Total expenses (after depreciation) $540,282 $834,760 $1,869,644
One month of savings $45,024 $69,563 $155,532
Debt principal payment $0 $0 $0
Fixed asset additions $0 $0 $537,621
Total full costs (estimated) $585,306 $904,323 $2,562,797

Capital structure indicators

Liquidity info 2019 2020 2021
Months of cash 5.5 5.7 1.6
Months of cash and investments 5.5 5.7 1.6
Months of estimated liquid unrestricted net assets 7.6 7.2 3.6
Balance sheet composition info 2019 2020 2021
Cash $249,349 $395,225 $252,851
Investments $0 $0 $0
Receivables $90,535 $106,574 $341,278
Gross land, buildings, equipment (LBE) $1,567 $1,567 $539,188
Accumulated depreciation (as a % of LBE) 0.0% 0.0% 0.6%
Liabilities (as a % of assets) 2.0% 1.3% 29.2%
Unrestricted net assets $341,605 $503,228 $785,460
Temporarily restricted net assets N/A N/A N/A
Permanently restricted net assets N/A N/A N/A
Total restricted net assets $0 $0 $20,000
Total net assets $341,605 $503,228 $805,460

Key data checks

Key data checks info 2019 2020 2021
Material data errors No No No


The people, governance practices, and partners that make the organization tick.

Form 1023/1024 is not available for this organization

Principal Officer

michelle elswick

Number of employees

Source: IRS Form 990


Officers, directors, trustees, and key employees

SOURCE: IRS Form 990

Show data for fiscal year
Compensation data
Download up to 5 most recent years of officer and director compensation data for this organization

There are no highest paid employees recorded for this organization.


Board of directors
as of 01/19/2023
SOURCE: Self-reported by organization
Board of directors data
Download the most recent year of board of directors data for this organization
Board chair

Elizabeth Bancroft

Alex Elswick

University of Kentucky, Extension Associate Family Resource Management

Elizabeth Bancroft

Fayette County Prosecutor's Office

Danielle Sanders

Kentucky’s Administrative Office of the Courts

Michelle Elswick

Voices of Hope - Lexington, Inc.

Tyler Fallin

RFH CPAs & Consultants

Steve Lange

The Gardener

Kacy Allen-Bryant

Lexington/Fayette Urban County Government

KaSondra Brown

Mary Ann Getty

Board leadership practices

SOURCE: Self-reported by organization

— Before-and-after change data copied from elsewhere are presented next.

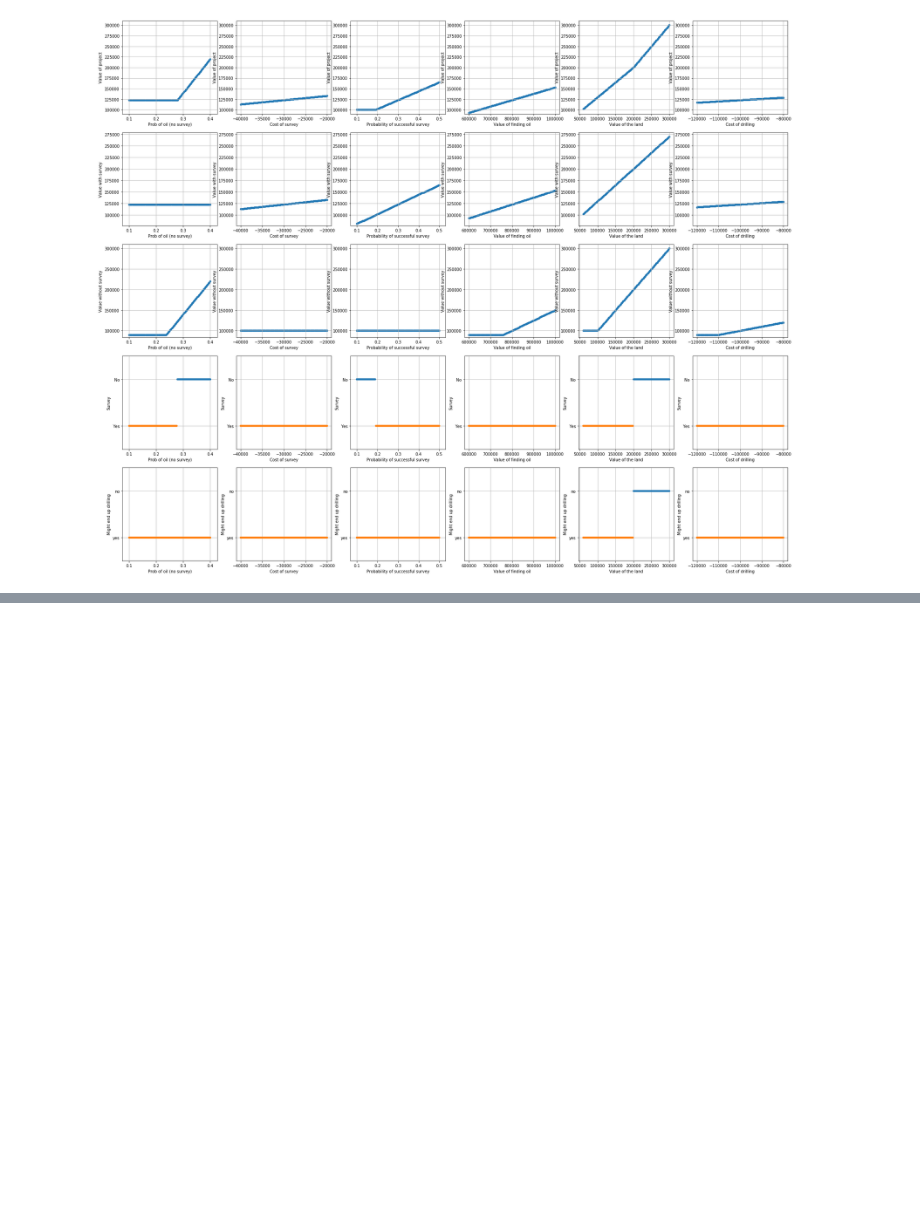
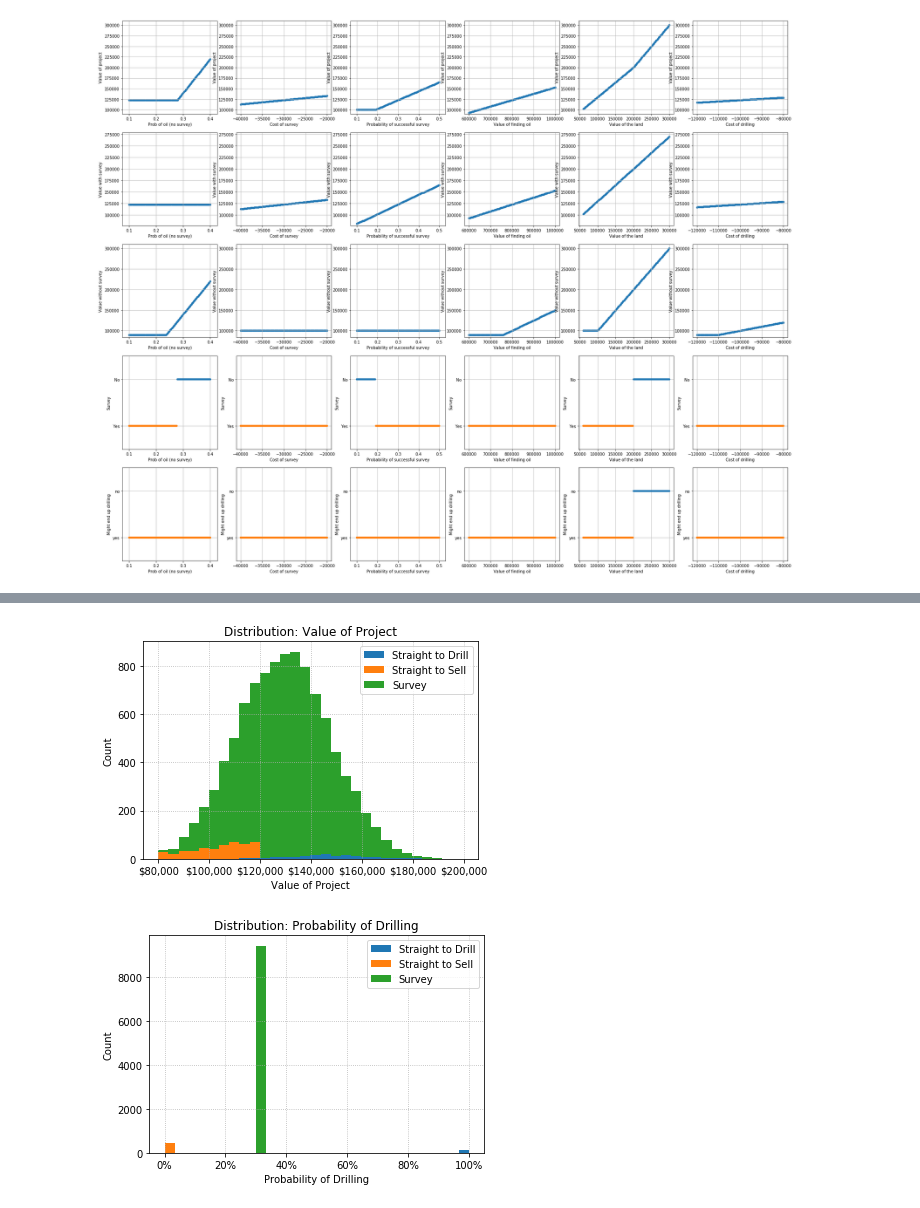
Before and after one commit to francoistrahan/pynes, a Jupyter notebook: pyne/Drill Example.ipynb, the cells around one changed output, grey strips where cells are left out. Drawn from its saved outputs; the diff is of its cells as text; code cells hidden in the pictures; blank space fills up the shorter version.

```diff
--- a/pyne/Drill Example.ipynb
+++ b/pyne/Drill Example.ipynb
@@ -520,0 +651,25 @@ dummy=sa.getIndivisualResponseGraphs()
+# %%
+def categoricalHistogram(data, values, categories):
+    low = min(data[values])
+    high = max(data[values])
+
+
+def coloredHisto(column, xformatter):
+    fig,ax = plt.subplots(1,1)
+    groupedOutputs = outputs.groupby("Strategy")
+    ax.hist(
+        [vs[column].values for n,vs in groupedOutputs],
+        label=[n for n,vs in groupedOutputs],
+        bins=30, stacked=True,
+        )
+    ax.set(xlabel=column, ylabel="Count")
+    ax.xaxis.set_major_formatter(xformatter)
+    ax.legend()
+    ax.set(xlabel=column, ylabel="Count", title="Distribution: " + column)
+    ax.grid(True, ls="dotted")
+
+coloredHisto("Value of Project", CASH_FORMATTER)
+coloredHisto("Probability of Drilling", PCT_FORMATTER_DEC_NONE)
+# %% [output]
+[figure, added]
+[figure, added]
```
Also changed, not shown: parts of 19 cells of this notebook, 7 other files.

GuideStar worked with BoardSource, the national leader in nonprofit board leadership and governance, to create this section.

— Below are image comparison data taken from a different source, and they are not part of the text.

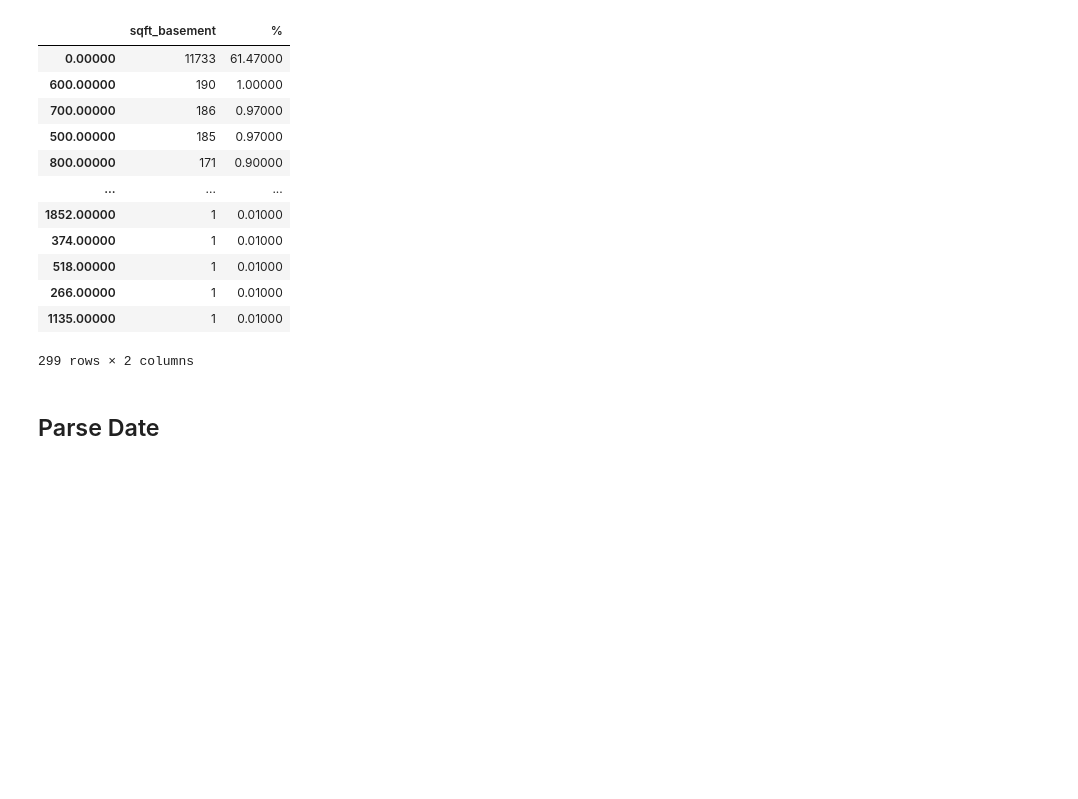
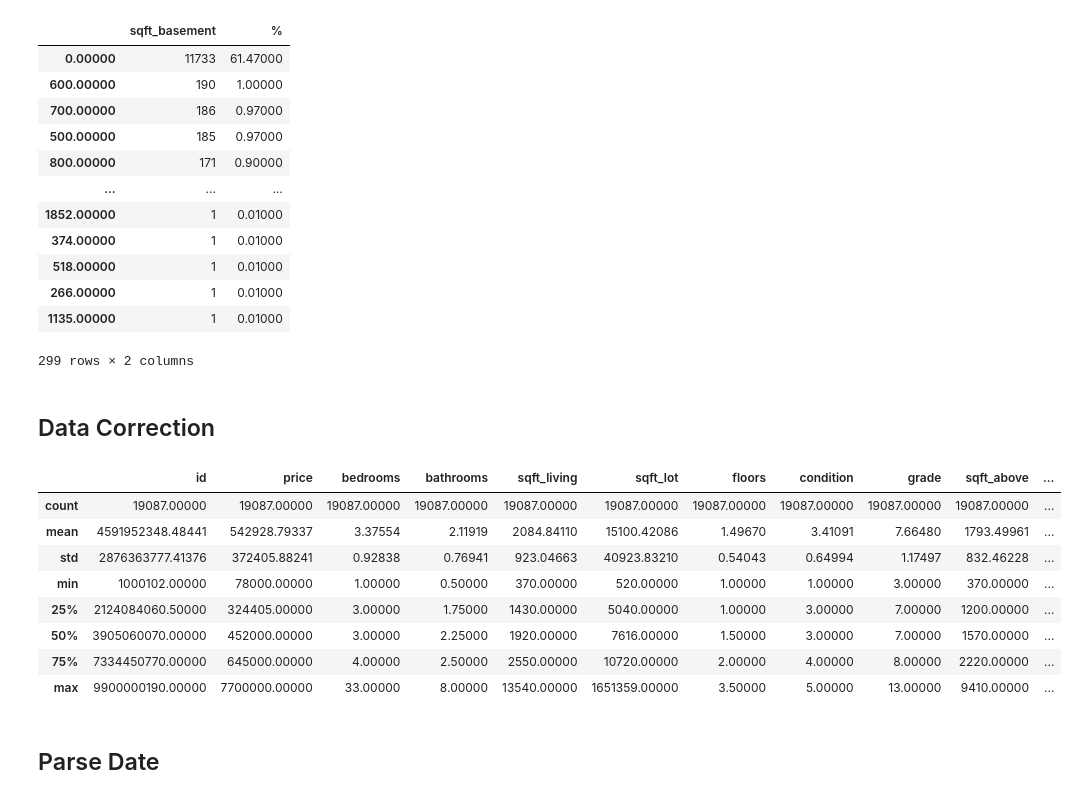
Before and after one commit to ttam37/dsc-mod-2-project-v2-1-onl01-dtsc-ft-052620, a Jupyter notebook: Data Cleaning + Preliminary Model.ipynb, the cells around one changed output. Cells and saved outputs as stored; diff of their text form; code cells hidden in the pictures; blank space fills up the shorter version.

```diff
--- a/Data Cleaning + Preliminary Model.ipynb
+++ b/Data Cleaning + Preliminary Model.ipynb
@@ -332,3 +332,17 @@ pd.concat([data['sqft_basement'].value_counts(dropna=False),
 | 266.00000 | 1 | 0.01000 |
 | 1135.00000 | 1 | 0.01000 |
 299 rows × 2 columns
+# %% [markdown]
+## Data Correction
+# %%
+data.describe()
+# %% [output]
+|  | id | price | bedrooms | bathrooms | sqft_living | sqft_lot | floors | condition | grade | sqft_above | ... |
+| count | 19087.00000 | 19087.00000 | 19087.00000 | 19087.00000 | 19087.00000 | 19087.00000 | 19087.00000 | 19087.00000 | 19087.00000 | 19087.00000 | ... |
+| mean | 4591952348.48441 | 542928.79337 | 3.37554 | 2.11919 | 2084.84110 | 15100.42086 | 1.49670 | 3.41091 | 7.66480 | 1793.49961 | ... |
+| std | 2876363777.41376 | 372405.88241 | 0.92838 | 0.76941 | 923.04663 | 40923.83210 | 0.54043 | 0.64994 | 1.17497 | 832.46228 | ... |
+| min | 1000102.00000 | 78000.00000 | 1.00000 | 0.50000 | 370.00000 | 520.00000 | 1.00000 | 1.00000 | 3.00000 | 370.00000 | ... |
+| 25% | 2124084060.50000 | 324405.00000 | 3.00000 | 1.75000 | 1430.00000 | 5040.00000 | 1.00000 | 3.00000 | 7.00000 | 1200.00000 | ... |
+| 50% | 3905060070.00000 | 452000.00000 | 3.00000 | 2.25000 | 1920.00000 | 7616.00000 | 1.50000 | 3.00000 | 7.00000 | 1570.00000 | ... |
+| 75% | 7334450770.00000 | 645000.00000 | 4.00000 | 2.50000 | 2550.00000 | 10720.00000 | 2.00000 | 4.00000 | 8.00000 | 2220.00000 | ... |
+| max | 9900000190.00000 | 7700000.00000 | 33.00000 | 8.00000 | 13540.00000 | 1651359.00000 | 3.50000 | 5.00000 | 13.00000 | 9410.00000 | ... |
```
Also changed, not shown: parts of 2 cells of this notebook, 7 other files.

  • Board orientation and education
    Does the board conduct a formal orientation for new board members and require all board members to sign a written agreement regarding their roles, responsibilities, and expectations? Yes
  • CEO oversight
    Has the board conducted a formal, written assessment of the chief executive within the past year ? Yes
  • Ethics and transparency
    Have the board and senior staff reviewed the conflict-of-interest policy and completed and signed disclosure statements in the past year? Yes
  • Board composition
    Does the board ensure an inclusive board member recruitment process that results in diversity of thought and leadership? Yes
  • Board performance
    Has the board conducted a formal, written self-assessment of its performance within the past three years? No

Organizational demographics

SOURCE: Self-reported; last updated 7/28/2022

Who works and leads organizations that serve our diverse communities? Candid partnered with CHANGE Philanthropy on this demographic section.


The organization's leader identifies as:

Race & ethnicity
Gender identity
Female, Not transgender (cisgender)
Sexual orientation
Heterosexual or straight
Disability status
Person without a disability

Race & ethnicity

Gender identity


Sexual orientation



Fiscal year ending
There are no fundraisers recorded for this organization.